◆ **YOUR ASSIGNMENT**
Copy exactly the stretch of data below from the line with "Before and after one commit to kankang-woojin/lib_sdi, a" through the line with "Also changed, not shown: parts of 7", including both of those lines.

◆ **EXTRACTED DATA**
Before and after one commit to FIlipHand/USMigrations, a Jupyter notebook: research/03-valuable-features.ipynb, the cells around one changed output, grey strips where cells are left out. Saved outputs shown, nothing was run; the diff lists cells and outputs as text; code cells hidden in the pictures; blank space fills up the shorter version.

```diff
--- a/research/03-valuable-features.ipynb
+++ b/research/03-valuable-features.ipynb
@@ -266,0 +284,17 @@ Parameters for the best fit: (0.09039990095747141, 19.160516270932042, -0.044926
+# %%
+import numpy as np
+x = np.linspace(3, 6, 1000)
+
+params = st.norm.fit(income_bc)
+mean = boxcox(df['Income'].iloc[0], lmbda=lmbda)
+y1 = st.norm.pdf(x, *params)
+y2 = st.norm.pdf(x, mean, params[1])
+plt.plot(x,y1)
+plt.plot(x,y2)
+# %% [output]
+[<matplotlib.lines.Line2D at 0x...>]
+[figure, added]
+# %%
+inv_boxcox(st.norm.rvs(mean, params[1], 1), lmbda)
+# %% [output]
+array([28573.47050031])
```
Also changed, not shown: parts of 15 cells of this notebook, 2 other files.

==

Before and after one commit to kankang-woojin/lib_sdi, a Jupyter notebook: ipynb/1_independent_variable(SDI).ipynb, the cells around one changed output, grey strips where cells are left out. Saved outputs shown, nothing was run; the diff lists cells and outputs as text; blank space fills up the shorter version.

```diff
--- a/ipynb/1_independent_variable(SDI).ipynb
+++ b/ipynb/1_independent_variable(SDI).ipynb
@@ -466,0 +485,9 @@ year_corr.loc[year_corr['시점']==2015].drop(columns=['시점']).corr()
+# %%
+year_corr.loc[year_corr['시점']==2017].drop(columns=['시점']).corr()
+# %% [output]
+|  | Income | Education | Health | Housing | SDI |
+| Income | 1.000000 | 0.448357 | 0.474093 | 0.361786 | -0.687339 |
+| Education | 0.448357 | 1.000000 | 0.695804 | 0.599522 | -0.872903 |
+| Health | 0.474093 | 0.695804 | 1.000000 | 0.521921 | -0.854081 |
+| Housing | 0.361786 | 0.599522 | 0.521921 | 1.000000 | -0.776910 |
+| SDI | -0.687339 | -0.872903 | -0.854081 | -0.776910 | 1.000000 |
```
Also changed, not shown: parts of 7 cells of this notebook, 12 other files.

* * *

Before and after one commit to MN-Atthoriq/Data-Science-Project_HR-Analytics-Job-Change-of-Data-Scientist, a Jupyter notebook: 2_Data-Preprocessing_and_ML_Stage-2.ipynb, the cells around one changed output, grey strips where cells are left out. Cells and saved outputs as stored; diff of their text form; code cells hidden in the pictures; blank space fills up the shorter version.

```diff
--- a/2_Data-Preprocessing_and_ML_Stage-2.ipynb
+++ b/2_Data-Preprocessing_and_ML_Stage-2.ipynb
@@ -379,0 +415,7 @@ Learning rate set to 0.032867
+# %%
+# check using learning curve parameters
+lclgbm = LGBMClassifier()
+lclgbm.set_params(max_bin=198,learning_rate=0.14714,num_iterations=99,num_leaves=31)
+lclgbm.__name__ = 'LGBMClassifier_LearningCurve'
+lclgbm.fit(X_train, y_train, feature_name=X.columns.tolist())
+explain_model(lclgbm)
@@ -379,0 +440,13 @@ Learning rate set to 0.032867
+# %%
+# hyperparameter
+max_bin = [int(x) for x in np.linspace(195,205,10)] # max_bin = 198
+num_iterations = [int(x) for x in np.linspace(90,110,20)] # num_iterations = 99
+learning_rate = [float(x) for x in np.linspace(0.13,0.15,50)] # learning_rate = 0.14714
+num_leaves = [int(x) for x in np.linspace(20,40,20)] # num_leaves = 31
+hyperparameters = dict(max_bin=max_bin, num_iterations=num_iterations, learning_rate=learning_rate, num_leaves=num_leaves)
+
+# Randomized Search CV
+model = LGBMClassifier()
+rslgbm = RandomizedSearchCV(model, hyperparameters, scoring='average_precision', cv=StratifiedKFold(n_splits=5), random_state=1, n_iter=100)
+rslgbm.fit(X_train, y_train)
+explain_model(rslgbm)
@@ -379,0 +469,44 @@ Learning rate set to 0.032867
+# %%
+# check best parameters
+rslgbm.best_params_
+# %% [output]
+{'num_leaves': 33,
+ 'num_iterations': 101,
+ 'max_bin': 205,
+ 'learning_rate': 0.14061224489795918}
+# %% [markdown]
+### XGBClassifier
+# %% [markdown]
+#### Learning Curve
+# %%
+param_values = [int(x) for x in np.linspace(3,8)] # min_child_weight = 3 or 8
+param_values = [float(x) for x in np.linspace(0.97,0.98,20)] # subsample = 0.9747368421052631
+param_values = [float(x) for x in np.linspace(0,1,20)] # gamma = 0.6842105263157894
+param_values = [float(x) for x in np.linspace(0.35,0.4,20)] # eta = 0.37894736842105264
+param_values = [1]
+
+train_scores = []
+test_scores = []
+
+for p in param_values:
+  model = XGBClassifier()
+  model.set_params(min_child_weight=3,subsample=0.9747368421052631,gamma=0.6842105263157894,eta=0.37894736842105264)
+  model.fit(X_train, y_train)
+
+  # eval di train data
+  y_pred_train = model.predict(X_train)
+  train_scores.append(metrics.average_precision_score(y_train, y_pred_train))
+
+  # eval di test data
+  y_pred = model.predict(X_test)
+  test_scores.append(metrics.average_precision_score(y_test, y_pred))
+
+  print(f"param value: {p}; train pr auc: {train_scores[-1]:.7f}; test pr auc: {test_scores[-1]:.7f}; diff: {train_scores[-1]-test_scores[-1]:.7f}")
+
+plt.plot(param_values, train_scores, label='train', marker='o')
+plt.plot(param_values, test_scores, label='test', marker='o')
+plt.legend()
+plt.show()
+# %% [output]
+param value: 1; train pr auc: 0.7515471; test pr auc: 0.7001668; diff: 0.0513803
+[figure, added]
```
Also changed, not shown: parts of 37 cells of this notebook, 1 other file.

◆ **ANSWER SPACE**
Before and after one commit to kankang-woojin/lib_sdi, a Jupyter notebook: ipynb/1_independent_variable(SDI).ipynb, the cells around one changed output, grey strips where cells are left out. Saved outputs shown, nothing was run; the diff lists cells and outputs as text; blank space fills up the shorter version.

```diff
--- a/ipynb/1_independent_variable(SDI).ipynb
+++ b/ipynb/1_independent_variable(SDI).ipynb
@@ -466,0 +485,9 @@ year_corr.loc[year_corr['시점']==2015].drop(columns=['시점']).corr()
+# %%
+year_corr.loc[year_corr['시점']==2017].drop(columns=['시점']).corr()
+# %% [output]
+|  | Income | Education | Health | Housing | SDI |
+| Income | 1.000000 | 0.448357 | 0.474093 | 0.361786 | -0.687339 |
+| Education | 0.448357 | 1.000000 | 0.695804 | 0.599522 | -0.872903 |
+| Health | 0.474093 | 0.695804 | 1.000000 | 0.521921 | -0.854081 |
+| Housing | 0.361786 | 0.599522 | 0.521921 | 1.000000 | -0.776910 |
+| SDI | -0.687339 | -0.872903 | -0.854081 | -0.776910 | 1.000000 |
```
Also changed, not shown: parts of 7 cells of this notebook, 12 other files.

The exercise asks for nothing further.